It quickly becomes clear that Jake's hotel - staffed exclusively by his underage daughter and a woman he kidnapped from the hospital - is not thriving. As a thank you, Sarah decides to raise money for the lodge, by hosting a Christmas Eve party.

It's entirely unclear how inviting people to a party generates income for the lodge, but Sarah is certain it will solve everyone's problems. As she's planning the event, her father returns to the town to discover his daughter is missing and no one thought to a) report it to the police, or b) check whether she might be the woman who got stolen from the hospital by a complete stranger. 


Luckily, while at the police station he finds Tad, who has been stuck in a weird shed for reasons I simply do not have the energy to go into. 

Far too much of the movie was spent on... this. Image: Netflix.

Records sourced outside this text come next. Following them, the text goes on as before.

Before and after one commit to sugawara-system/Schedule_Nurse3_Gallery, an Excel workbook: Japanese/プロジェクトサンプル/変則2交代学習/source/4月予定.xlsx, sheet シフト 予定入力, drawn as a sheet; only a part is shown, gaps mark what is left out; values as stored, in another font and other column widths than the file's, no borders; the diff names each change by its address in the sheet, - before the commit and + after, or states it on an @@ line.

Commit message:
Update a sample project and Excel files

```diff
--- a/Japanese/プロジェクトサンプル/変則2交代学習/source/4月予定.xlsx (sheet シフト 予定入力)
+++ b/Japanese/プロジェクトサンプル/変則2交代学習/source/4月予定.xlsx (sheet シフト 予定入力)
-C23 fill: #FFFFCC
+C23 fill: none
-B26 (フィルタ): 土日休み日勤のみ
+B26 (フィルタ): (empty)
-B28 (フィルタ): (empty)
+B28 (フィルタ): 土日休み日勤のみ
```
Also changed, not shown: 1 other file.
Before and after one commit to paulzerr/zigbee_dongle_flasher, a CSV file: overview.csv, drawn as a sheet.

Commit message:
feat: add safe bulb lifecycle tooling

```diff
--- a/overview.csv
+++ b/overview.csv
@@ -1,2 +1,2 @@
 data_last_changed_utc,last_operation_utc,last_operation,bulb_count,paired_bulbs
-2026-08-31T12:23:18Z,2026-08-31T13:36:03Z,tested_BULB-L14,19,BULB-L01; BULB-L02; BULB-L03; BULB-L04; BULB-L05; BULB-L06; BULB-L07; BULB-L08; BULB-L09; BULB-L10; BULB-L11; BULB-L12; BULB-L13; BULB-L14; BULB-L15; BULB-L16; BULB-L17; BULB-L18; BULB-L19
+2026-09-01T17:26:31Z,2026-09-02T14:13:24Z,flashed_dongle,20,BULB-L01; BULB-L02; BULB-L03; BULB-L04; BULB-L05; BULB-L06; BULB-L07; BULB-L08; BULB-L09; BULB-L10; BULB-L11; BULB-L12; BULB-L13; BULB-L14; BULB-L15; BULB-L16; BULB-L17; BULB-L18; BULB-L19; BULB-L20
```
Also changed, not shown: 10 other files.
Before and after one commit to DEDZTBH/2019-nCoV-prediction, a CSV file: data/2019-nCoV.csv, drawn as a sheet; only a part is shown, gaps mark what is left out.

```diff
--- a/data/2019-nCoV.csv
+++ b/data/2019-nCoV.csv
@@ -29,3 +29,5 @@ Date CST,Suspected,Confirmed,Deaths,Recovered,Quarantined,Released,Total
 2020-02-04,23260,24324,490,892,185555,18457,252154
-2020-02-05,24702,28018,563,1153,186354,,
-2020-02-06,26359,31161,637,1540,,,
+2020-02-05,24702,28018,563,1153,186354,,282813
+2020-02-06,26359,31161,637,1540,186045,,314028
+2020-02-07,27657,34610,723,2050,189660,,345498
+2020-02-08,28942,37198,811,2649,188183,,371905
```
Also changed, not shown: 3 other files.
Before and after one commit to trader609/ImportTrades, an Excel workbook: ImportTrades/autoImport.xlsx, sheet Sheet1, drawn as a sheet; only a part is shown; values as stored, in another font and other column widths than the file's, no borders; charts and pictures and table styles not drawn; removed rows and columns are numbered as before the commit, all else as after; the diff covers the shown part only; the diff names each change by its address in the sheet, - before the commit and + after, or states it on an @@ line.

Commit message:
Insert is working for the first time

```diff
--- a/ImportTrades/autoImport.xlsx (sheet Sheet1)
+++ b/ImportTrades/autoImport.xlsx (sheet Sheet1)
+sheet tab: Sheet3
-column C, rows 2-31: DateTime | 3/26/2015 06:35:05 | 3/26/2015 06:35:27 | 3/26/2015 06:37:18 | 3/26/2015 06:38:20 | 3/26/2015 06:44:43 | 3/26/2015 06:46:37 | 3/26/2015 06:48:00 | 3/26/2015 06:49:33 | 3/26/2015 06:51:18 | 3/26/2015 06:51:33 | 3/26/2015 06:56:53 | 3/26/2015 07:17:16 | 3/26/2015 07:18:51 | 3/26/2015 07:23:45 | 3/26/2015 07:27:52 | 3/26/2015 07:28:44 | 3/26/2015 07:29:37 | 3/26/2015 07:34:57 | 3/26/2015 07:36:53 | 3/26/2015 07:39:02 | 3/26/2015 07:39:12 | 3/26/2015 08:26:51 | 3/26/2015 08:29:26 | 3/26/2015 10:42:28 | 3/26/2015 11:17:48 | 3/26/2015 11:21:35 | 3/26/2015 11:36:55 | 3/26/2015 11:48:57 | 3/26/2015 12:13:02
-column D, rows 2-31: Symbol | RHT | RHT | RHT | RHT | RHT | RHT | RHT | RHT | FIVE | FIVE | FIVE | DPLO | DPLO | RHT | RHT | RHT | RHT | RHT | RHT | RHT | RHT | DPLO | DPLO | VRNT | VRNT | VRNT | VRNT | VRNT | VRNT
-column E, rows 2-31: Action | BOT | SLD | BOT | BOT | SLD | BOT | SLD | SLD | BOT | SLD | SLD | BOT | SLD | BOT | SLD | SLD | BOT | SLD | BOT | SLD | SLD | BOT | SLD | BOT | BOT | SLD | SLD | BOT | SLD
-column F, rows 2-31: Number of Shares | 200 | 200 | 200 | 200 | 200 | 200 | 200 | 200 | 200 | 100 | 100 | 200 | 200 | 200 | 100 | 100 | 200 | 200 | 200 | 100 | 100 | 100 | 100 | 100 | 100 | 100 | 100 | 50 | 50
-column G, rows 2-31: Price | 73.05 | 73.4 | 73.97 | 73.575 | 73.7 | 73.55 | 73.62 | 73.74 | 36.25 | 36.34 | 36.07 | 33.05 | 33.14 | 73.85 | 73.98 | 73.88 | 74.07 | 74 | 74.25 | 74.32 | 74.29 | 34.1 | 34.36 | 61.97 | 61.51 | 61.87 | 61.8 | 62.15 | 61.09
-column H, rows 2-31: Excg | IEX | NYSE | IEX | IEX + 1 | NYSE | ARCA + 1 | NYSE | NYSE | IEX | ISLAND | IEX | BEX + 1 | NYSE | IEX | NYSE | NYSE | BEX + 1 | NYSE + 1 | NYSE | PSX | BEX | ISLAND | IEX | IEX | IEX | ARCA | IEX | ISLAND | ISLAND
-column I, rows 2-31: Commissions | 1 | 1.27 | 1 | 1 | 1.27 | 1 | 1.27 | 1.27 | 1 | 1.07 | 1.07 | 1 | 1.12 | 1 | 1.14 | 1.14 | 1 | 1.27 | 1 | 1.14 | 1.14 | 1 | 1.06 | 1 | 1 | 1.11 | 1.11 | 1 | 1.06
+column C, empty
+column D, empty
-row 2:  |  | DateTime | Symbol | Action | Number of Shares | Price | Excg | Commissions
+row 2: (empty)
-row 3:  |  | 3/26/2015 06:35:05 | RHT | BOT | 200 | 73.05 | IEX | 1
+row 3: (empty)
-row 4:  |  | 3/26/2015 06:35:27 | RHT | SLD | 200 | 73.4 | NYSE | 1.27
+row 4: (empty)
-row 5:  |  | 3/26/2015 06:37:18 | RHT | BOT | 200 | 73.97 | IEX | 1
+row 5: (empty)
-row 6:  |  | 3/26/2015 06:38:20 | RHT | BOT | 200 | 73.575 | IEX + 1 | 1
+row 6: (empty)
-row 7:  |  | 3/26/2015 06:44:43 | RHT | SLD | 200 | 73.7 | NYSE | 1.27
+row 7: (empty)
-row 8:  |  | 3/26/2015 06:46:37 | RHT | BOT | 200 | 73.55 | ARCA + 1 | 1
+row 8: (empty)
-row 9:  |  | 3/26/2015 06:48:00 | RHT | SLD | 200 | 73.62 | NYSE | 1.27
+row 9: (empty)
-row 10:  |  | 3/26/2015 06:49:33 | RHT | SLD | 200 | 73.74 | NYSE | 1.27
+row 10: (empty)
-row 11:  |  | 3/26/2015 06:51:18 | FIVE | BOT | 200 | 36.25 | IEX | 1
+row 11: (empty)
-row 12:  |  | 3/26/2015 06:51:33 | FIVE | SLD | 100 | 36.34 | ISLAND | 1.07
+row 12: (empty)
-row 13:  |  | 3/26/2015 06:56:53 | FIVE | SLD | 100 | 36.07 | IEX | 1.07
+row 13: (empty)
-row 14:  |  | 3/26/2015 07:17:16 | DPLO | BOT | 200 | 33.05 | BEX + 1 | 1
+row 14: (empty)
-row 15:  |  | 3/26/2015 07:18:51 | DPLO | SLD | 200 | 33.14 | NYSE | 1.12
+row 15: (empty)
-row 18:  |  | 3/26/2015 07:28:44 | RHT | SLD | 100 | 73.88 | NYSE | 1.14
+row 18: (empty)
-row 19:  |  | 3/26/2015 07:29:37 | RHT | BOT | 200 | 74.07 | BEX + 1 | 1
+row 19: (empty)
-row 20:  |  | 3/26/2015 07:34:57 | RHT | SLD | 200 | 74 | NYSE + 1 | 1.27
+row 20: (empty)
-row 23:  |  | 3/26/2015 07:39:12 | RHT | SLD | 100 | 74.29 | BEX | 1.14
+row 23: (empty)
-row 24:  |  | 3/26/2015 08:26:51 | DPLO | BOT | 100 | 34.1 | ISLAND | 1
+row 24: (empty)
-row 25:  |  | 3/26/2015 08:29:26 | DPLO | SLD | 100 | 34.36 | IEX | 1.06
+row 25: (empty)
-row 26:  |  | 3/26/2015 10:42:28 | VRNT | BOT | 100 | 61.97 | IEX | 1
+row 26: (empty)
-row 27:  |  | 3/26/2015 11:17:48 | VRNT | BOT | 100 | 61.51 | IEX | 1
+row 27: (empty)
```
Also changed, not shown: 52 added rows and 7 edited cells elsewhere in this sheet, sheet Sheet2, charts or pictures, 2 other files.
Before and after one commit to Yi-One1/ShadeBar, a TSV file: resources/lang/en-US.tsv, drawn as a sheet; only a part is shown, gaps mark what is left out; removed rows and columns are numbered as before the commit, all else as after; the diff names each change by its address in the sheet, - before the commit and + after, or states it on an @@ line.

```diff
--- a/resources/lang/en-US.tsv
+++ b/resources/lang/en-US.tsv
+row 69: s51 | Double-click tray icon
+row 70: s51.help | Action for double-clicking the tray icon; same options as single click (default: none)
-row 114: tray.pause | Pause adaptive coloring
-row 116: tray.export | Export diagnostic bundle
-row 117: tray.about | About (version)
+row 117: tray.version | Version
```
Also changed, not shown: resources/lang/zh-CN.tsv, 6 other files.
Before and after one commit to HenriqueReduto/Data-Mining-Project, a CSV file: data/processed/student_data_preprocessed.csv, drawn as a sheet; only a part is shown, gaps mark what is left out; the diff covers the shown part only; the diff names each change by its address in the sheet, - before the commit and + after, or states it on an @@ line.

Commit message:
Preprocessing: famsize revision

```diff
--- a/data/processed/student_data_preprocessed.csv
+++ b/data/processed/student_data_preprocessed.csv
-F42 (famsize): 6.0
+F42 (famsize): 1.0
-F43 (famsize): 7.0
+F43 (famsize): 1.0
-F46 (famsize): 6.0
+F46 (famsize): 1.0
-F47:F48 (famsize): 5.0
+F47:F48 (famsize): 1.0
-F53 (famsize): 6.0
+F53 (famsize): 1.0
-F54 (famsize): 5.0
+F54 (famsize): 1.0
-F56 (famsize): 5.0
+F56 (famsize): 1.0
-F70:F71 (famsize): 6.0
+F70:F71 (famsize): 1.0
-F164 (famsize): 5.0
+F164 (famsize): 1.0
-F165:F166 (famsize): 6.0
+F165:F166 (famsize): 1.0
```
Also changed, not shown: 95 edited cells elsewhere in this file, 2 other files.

Back at the Christmas Eve party, guests start randomly giving Jake money, because apparently in this economy everyone's just writing cheques for no reason. Just as he's about to thank Sarah for her ingenious idea (??), her father and Tad arrive and her memory is instantly restored. 

But guys. I don't know if it's been made clear enough but Sarah/Sierra loves Jake now, and also, it's Christmas. 

As she's leaving, we get what I assume are meant to be emotional flashbacks of their love story. The singalong from five minutes ago, for example. And the time they went to the Christmas market. But it's like... pls we saw all of this. We were here... watching. 

Of course, Sierra has discovered in her time at the lodge that during her journey to remembering who she is, she's found who she really is.

Sorry it's just so bad.


She gives Tad his ring back and breaks up with him, and by the end of the movie he appears to be in love with the hotel concierge - a man named Terry. 

Sierra has a lacklustre reunion with Jake, and I feel... absolutely nothing.

There is no chemistry between them. He kidnapped her from a hospital. This is not a love story for the ages. 

It's honestly quite impressive for a film to occupy my attention for over an hour and fail to be even momentarily believable, but Falling for Christmas does exactly that. 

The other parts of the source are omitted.